Gardening in a bag is likely the simplest, fastest way for someone to get into gardening without requiring a lot of setup, tools, or know-how. All you need is a bag of potting soil and some seeds, all of which you can get from any garden supply store (and even some grocery markets) for just a few bucks.
Benefits of Gardening in Bags of Gardening Soil
The primary benefit of growing directly into a bag of soil is speed. Convenience and cost savings are also big benefits of this method. With this method, the container, soil preparation, and so forth are all taken care of and only the plant or seeds are needed to complete it. A small garden (or part of one) can be planted in less than a minute – literally.
For those with limited space and resources, this is a great answer to the dilemma they have for growing food. As with any container garden, soil bag gardening requires little space and can be very easy to set up and actually do. Of course, it has disadvantages as well.
The primary disadvantage is longevity. A bag of soil is not likely to be useful again as another growing container or medium once a crop has been grown in it. This means that it is not multi-seasonal or even useful past one crop of plants. This is due to depletion of nutrients, a common problem in all container gardens. Most container gardeners use the soil in the containers for one crop, then dump and replace it. Some get sophisticated about re-utilizing the soil, but most do not.
How to Plant Garden in Bag of Potting Soil
First, acquire a bag of soil that is of sufficient size for your space and plant needs. Most bags of soil suitable for gardening are sold at the garden store directly off of a pallet. They will be between 1 and 2 cubic feet in size (roughly 20-30 pounds) and will be a good mixture of compost, mulch, and possibly peat. These bags are usually labeled garden soil or potting soil. Check the nutrient content the bag claims and go with whatever is richest unless it’s out of your price range. Those labeled potting soil are usually better.
Now acquire the plants you wish to grow – either as seedlings or seeds. Then get started!
Place the bag where you will be leaving it for the season. Remember that some soil will drain out of the bag and spilling is likely to occur. You should also have a way to cover the bag or otherwise keep heavy rain from it, as this will quickly cause it to overflow as the soil becomes muddy.
Once the bag is in place and you have a good spot with enough sunlight for your plants and shelter from the rain, pierce small holes (about 1/4 inch in diameter or so) around the bottom edges of the bag. If it sits not quite level, put more holes in the lower end than the other. These will be for drainage. For a 1x1x1 foot bag (1 cubic foot, the bag will actually be about 1:1.5:0.5 in dimensions), put four holes in the longer sides and two holes in the shorter.
Now you can either cut the top open to create a hole or you can punch large holes (1 or 2 inches around) in the top of the bag for your plants. The second method will keep the soil warmer and more moist, but may result in overheated plants. Use your judgment or experiment by starting this way and, if your plants wilt too often, cut the bag away. Then put your seedlings or seeds in place.
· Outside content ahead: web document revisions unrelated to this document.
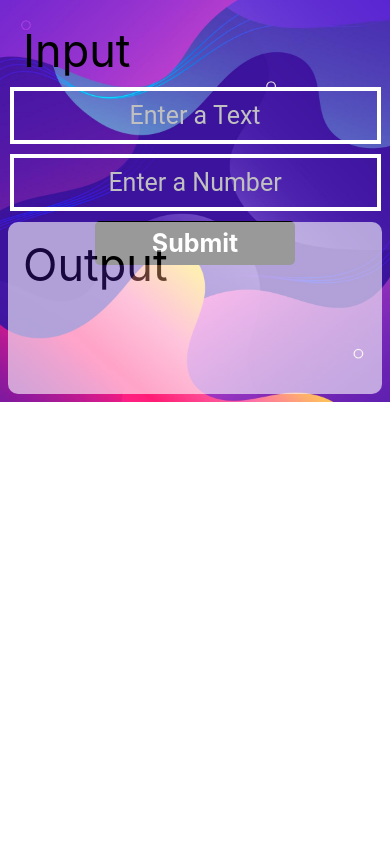
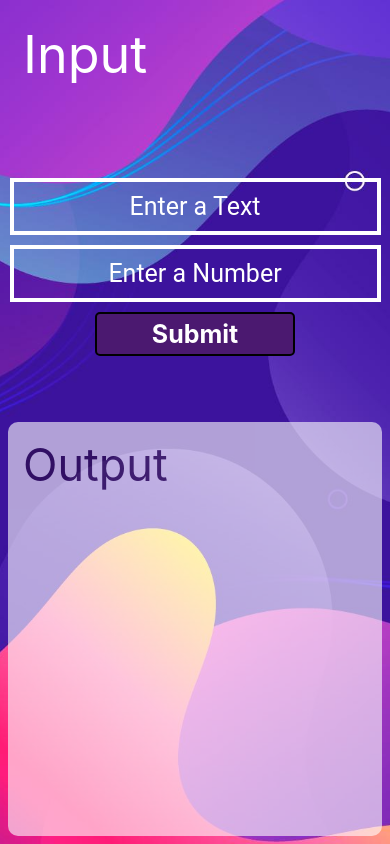
Before and after one commit to YE-Stack/FrontEnd, a React Native app: screen / in a window 390 px wide. Built offline with nearby package versions, Linux system fonts and the light colour scheme; no server answers; the database is empty.

Commit message:
Minor changes

```diff
--- a/app/components/Home/index.js
+++ b/app/components/Home/index.js
@@ -1,11 +1,11 @@
 
-import React, { Component } from 'react';
+import React,{ Component } from 'react';
 import { View, Text, StyleSheet,TextInput, TouchableOpacity, ImageBackground, KeyboardAvoidingView } from 'react-native';
 import styles from './styles';
 import img from '../assets/background.jpg';
 import firebase from '../Config/config.js';
-import NotificationPopup from 'react-native-push-notification-popup';
-import PushNotification from '../Pushcontrol'
+// import NotificationPopup from 'react-native-push-notification-popup';
+// import PushNotification from '../Pushcontrol'
 
 export default class Home extends Component {
     constructor(props) {
@@ -61,13 +61,16 @@ export default class Home extends Component {
 
 	render() {
         return (
-            <KeyboardAvoidingView>
+
             <ImageBackground source={img} style={{width: '100%', height: '100%',}}>
+
                         {/* <NotificationPopup ref={ref => this.popup = ref} /> */}
+
                 <View style={styles.container}>
-                        <View style={[styles.divide,{flex:5,}]}>
+                    <View style={styles.divide}>
+                        {/* <KeyboardAvoidingView> */}
                             <View style={styles.header}>
-                                <Text style={styles.headerText}>Input</Text>
+                                    <Text style={[styles.headerText,{padding:15,color:'#ffffff',fontSize:52}]}>Input</Text>
                             </View>
                             {/* input area */}
                             <View style={styles.body}>
@@ -76,6 +79,7 @@ export default class Home extends Component {
                                         <TextInput placeholderTextColor="#C0C0C0"
                                             style={styles.input}
                                             onChangeText={(text)=>this.setState({text})}
+                                            placeholderTextColor="#ffffff"
                                             placeholder="Enter a Text"
                                             keyboardType="default"
                                             />
@@ -85,6 +89,7 @@ export default class Home extends Component {
                                         <TextInput placeholderTextColor="#C0C0C0"
                                             style={styles.input}
                                             placeholder="Enter a Number"
+                                            placeholderTextColor="#ffffff"
                                             onChangeText={(num)=>this.setState({num})}
                                             keyboardType="number-pad"
                                             />
@@ -97,10 +102,11 @@ export default class Home extends Component {
                                     </View>
                                 </View>
                             </View>
+                        {/* </KeyboardAvoidingView> */}
 
-                        <View style={[styles.divide,{backgroundColor: '#FFFFFF',borderRadius:10,opacity:0.6,flex:4}]}>
+                        <View style={[styles.divide,{backgroundColor: '#FFFFFF',borderRadius:10,opacity:0.6}]}>
                             {/* <ImageBackground source={img} style={{width: '100%', height: '100%',opacity:0.9}}> */}
-                                <View style={styles.header}>
+                                <View style={[styles.header,{padding:15}]}>
                                     <Text style={styles.headerText}>Output</Text>
                                 </View>
                                 {/* Space for output */}
@@ -111,7 +117,7 @@ export default class Home extends Component {
                         </View>
                 </View>
             </ImageBackground>
-            </KeyboardAvoidingView>
+
     );
   }
 }
--- a/app/components/Home/styles.js
+++ b/app/components/Home/styles.js
@@ -16,7 +16,7 @@ export default StyleSheet.create({
      submit:{
         borderWidth:2,
         borderRadius:5,
-        backgroundColor:"#000000",
+        backgroundColor:"#4b1970",
         padding:5,
         minWidth:200,
         textAlign:'center',
@@ -30,18 +30,18 @@ export default StyleSheet.create({
         color:'#ffffff'
     },
 
-      body:{
-        flex:1,
+    body:{
+        flex:3,
         justifyContent:'center',
         alignItems:'center',
       },
 
-      header:{
+    header:{
         flex:1,
-        padding:15,
+        // padding:15,
       },
 
-      resultText:{
+	resultText:{
         fontSize:30,
         // fontWeight:'bold',
         color:"#000000",
@@ -52,14 +52,15 @@ export default StyleSheet.create({
     headerText:{
         fontSize:45,
         // fontWeight:'bold',
-        color:"#000000",
+        color:"#2a0e3f",
         alignSelf:'flex-start',
       },
 
       input:{
         //alignSelf:'stretch',
-        fontSize:25,
-        opacity:1,
+		fontSize:25,
+		color:'#ffffff',
+        // opacity:0.6,
         padding:10,
         fontFamily:'Roboto',
         backgroundColor:'transparent',
```
Lines whose indentation alone changed are shown as unchanged.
You’ll need to water frequently and lightly – maybe once a day or every other day, depending on the weather. If heavy rains begin, cover the bag so it doesn’t get soaked. The cover can be just about anything from a small tarp section to an umbrella tied down over the bag.
Watch the plants grow!
What to Plant in Bags of Potting Soil
Any plant that does well in large containers will do well in a garden soil bag. Cherry or bush tomatoes, bush beans, vined squash varieties, lettuce, cucumbers, and literally any plant that doesn’t require deep rooting will work. Be sure to space them or grow them solo according to their requirements.
Gardening Tips for Using Bags of Soil
Be sure that it keeps moist and don’t let it dry out or the plants will die. Conversely, too much moisture (and drainage) will deplete the soil of nutrients too quickly, causing problems for the plants.
Want to learn more about planting small gardens in a bag of soil?
Check out these websites:
Gardening in a Bag from University of Illinois Extension
How to Garden in a Bag from Missouri State University
How to prevent the molding in the bag?
mutalwana julius says
I want to start up a project of growing tomatoes in bags and backs,what can i do
I found a package of bags at Home Depot for a reasonable price, different sizes available they are heavy plastic and come with drainage holes.
Also bought big bags of soil, used copper wire from a scrub pad to attach to the tomato plants to prevent problems with blight. Usually I just cut 8 or 10 inch piece, insert one end in the stem, wrap around stem, insert the other end. Works really well.
The second year I bought a roll of wire, made round cages to fit around the bags and plants. Tomatoes, peppers and cukes all do well in them, I’m still playing with it.
You also need to think about ways to support the plants as they get bigger.
Hope that helps.